Janine White recognizes that shopping for insurance isn’t most people’s idea of a fun Friday night.
“Buying auto insurance can be a pain point,” says Ms. White, vice-president of marketing and strategy development at Kanetix Ltd. “It’s not among the most pleasant things to shop for.”
But buying insurance using artificial intelligence (AI) can make the experience better, she says.
Based in Toronto, Kanetix is a website where people shopping for insurance of all kinds can get comparative quotes, so they can choose the best deal. Since Feb. 2018, the company has been using AI to service those looking for auto insurance.
Ms. White says that they teamed up with Toronto AI company Integrate.ai to offer their customers a better experience. For everyone who goes to their site inquiring about auto insurance, Kanetix sends their non-personal information – no names, addresses or contact information – to Integrate, “and they feed it into a machine that continually learns,” she explains.
“The machine tells us things about the visitor that we might not know.”
For example, the AI might detect that a visitor is at the in-between stage of buying insurance – they’re not quite ready to buy, but they’re interested in doing so soon.
“We can use this information and then serve them in real time with things that might help them,” Ms. White says. “We might offer more content to help them make their decision, or we may offer a $20 gift card with an invitation to give us a call.”
AI is optimizing businesses of all sizes, says Jodie Wallis, managing director of artificial intelligence at Accenture Canada. One of the ways they are benefiting larger companies is through intelligent automation, she says.
“Businesses have already automated many processes, but intelligent automation lets the robots make decisions along the way,” Ms. Wallis says. “They can tell if something doesn’t look right.
For example, a frozen food manufacturer can put sensors on its lines to analyze the settings and adjust them.”
Machine learning, a type of AI, takes automation a step beyond what people have traditionally experienced in the workplace, says Tomi Poutanen, chief AI officer at TD Bank.
“With traditional automation, information is coded into fairly rigid rules, which the machines follow to make decisions. With machine learning, there are no rules – the algorithms learn from the data to look at new ways to approach a problem. It’s an incredible increase in the ability of machines to make decisions,” Mr. Poutanen says.

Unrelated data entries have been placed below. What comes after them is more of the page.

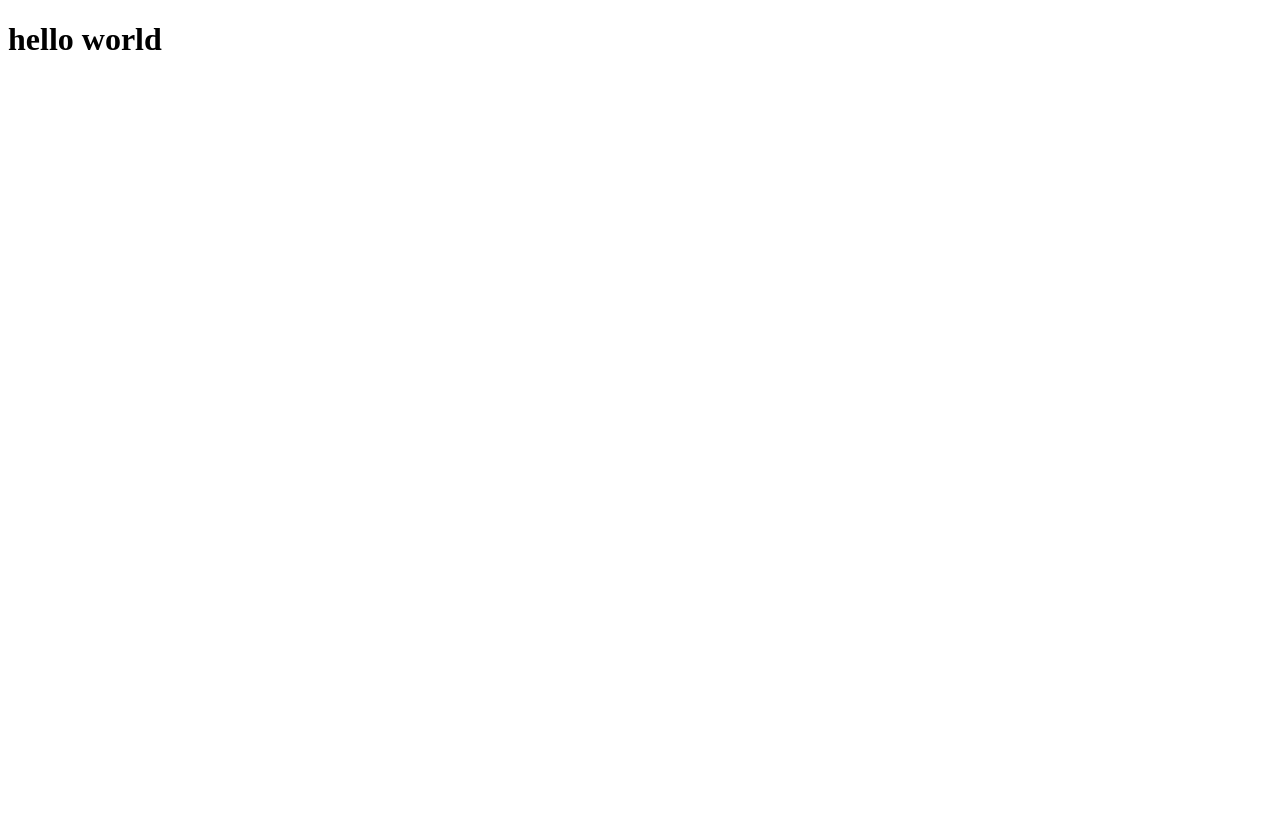
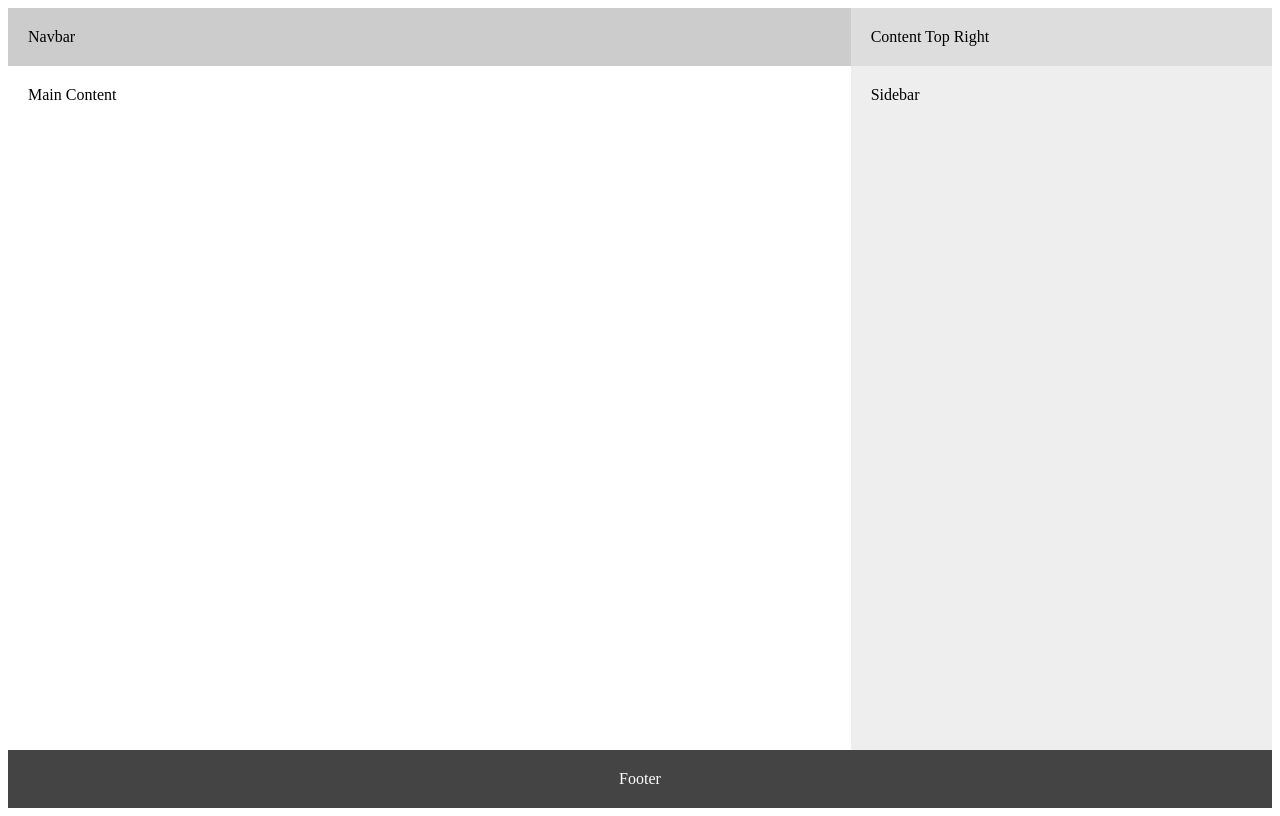
Before and after one commit to rimmderes/GrayceMessageFourm, a plain HTML site: page index.html in a window 1280 px wide. Drawn offline with Linux system fonts and the light colour scheme.

```diff
--- a/index.html
+++ b/index.html
@@ -10,7 +10,21 @@
 
 </head>
 
-<h1>hello world</h1>
+<div class="grid-container">
+
+     <div class="navbar">Navbar</div>
+
+    <div class="sidebar">Sidebar</div>
+
+    <div class="main-content">Main Content</div>
+
+    <div class="top-right">Content Top Right</div>
+
+
+
+    <div class="footer">Footer</div>
+
+    </div>
 
 <body>
 
--- a/styles.css
+++ b/styles.css
@@ -0,0 +1,92 @@
+.grid-container {
+    display: grid;
+        grid-template-columns: 1fr 0.5fr;
+        grid-template-rows: auto 1fr auto;
+        grid-template-areas:
+
+            "navbar top-right"
+
+             "main-content sidebar"
+
+            "main-content sidebar"
+
+            "footer footer";
+
+       height: 100vh;
+
+    }
+
+
+
+
+
+     .navbar {
+
+        grid-area: navbar;
+
+        background-color: #ccc;
+
+        padding: 20px;
+
+     }
+        .sidebar {
+
+        grid-area: sidebar;
+
+        background-color: #eee;
+
+        padding: 20px;
+
+         }
+
+
+
+     .main-content {
+
+     grid-area: main-content;
+
+    background-color: #fff;
+
+    padding: 20px;
+
+     }
+
+
+
+    .top-right {
+
+    grid-area: top-right;
+
+    background-color: #ddd;
+
+     padding: 20px;
+
+    }
+
+
+
+    .bottom-right {
+
+        grid-area: bottom-right;
+
+        background-color: #bbb;
+
+        padding: 20px;
+
+     }
+
+
+
+
+    .footer {
+
+     grid-area: footer;
+
+     background-color: #444;
+     color: #fff;
+
+     padding: 20px;
+
+     text-align: center;
+
+    }
```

For example, machine learning can help identify prospective home buyers who may be too shy or nervous to approach lenders, but who later on will want to get mortgage approval so they can buy a home. Lenders can then gently contact prospective borrowers and offer early information without a hard sell, Mr. Poutanen explains.
AI also enhances decision-making in companies, Ms. Wallis says.
“For instance, it can tell a rail company when it should perform maintenance on the tracks based on what’s actually happening to the equipment, rather than having the company simply rely on a schedule,” she says.
Perhaps ironically, AI can also help businesses make interactions with customers more personalized, Ms. Wallis says. Unlike early automated helplines, AI can now process language in much more natural ways.
This makes it easier for customers to get online advice and assistance without having to hear, “Your call is important to us,” for hours on end, she says.
AI can be helpful as a way to detect fraud, hacking or identity theft, Ms. Wallis adds. And it can even help companies come up with new ideas.
“The term for this is ‘innovation diffusion,’” she says. “Companies are using AI to create new products and services.”
An earlier version of the story misidentified the name of Janine White, vice-president of marketing and strategy development at Kanetix Ltd.